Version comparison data
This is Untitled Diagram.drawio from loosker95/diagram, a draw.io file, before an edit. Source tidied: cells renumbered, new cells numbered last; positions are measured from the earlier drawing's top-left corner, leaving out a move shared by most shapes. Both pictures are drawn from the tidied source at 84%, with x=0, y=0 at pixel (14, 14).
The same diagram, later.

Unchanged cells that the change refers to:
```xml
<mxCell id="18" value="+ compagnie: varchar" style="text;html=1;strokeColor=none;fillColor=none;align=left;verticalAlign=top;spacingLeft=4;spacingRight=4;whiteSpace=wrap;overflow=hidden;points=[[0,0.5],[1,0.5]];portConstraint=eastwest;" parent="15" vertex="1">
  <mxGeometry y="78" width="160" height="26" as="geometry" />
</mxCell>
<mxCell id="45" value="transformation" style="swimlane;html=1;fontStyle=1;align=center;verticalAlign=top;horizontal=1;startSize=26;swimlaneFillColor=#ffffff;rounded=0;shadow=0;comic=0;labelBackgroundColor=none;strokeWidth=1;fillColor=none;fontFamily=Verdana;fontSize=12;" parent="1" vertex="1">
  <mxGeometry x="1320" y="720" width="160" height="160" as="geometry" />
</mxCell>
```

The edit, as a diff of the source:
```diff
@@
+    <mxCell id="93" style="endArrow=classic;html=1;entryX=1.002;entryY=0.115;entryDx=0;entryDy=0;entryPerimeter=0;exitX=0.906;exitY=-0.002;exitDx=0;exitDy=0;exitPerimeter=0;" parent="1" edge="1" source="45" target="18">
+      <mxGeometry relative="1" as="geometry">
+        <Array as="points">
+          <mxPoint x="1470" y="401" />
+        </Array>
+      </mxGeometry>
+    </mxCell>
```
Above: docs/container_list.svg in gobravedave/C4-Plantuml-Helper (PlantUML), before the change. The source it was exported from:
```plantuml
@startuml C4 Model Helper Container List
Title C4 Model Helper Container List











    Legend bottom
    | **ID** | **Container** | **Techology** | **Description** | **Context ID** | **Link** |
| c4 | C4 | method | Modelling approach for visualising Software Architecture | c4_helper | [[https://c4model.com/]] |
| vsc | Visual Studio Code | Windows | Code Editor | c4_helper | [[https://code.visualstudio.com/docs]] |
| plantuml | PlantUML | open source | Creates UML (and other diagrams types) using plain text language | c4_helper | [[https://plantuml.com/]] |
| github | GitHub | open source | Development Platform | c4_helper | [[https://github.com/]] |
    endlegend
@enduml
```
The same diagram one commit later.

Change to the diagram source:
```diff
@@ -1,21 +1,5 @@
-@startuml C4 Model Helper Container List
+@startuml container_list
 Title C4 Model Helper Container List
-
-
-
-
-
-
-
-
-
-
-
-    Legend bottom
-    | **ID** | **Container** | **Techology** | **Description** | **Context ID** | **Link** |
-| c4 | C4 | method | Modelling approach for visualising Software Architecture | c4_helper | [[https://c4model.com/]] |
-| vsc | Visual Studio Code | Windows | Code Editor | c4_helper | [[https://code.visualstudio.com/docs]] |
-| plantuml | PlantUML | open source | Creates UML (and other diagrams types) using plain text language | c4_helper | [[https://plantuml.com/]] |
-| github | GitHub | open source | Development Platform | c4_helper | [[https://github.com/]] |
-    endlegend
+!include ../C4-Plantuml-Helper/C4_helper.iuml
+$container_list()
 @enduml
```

Problem
Copy out each line of the data that holds the string "startuml".

Answer area
@startuml C4 Model Helper Container List
-@startuml C4 Model Helper Container List
+@startuml container_list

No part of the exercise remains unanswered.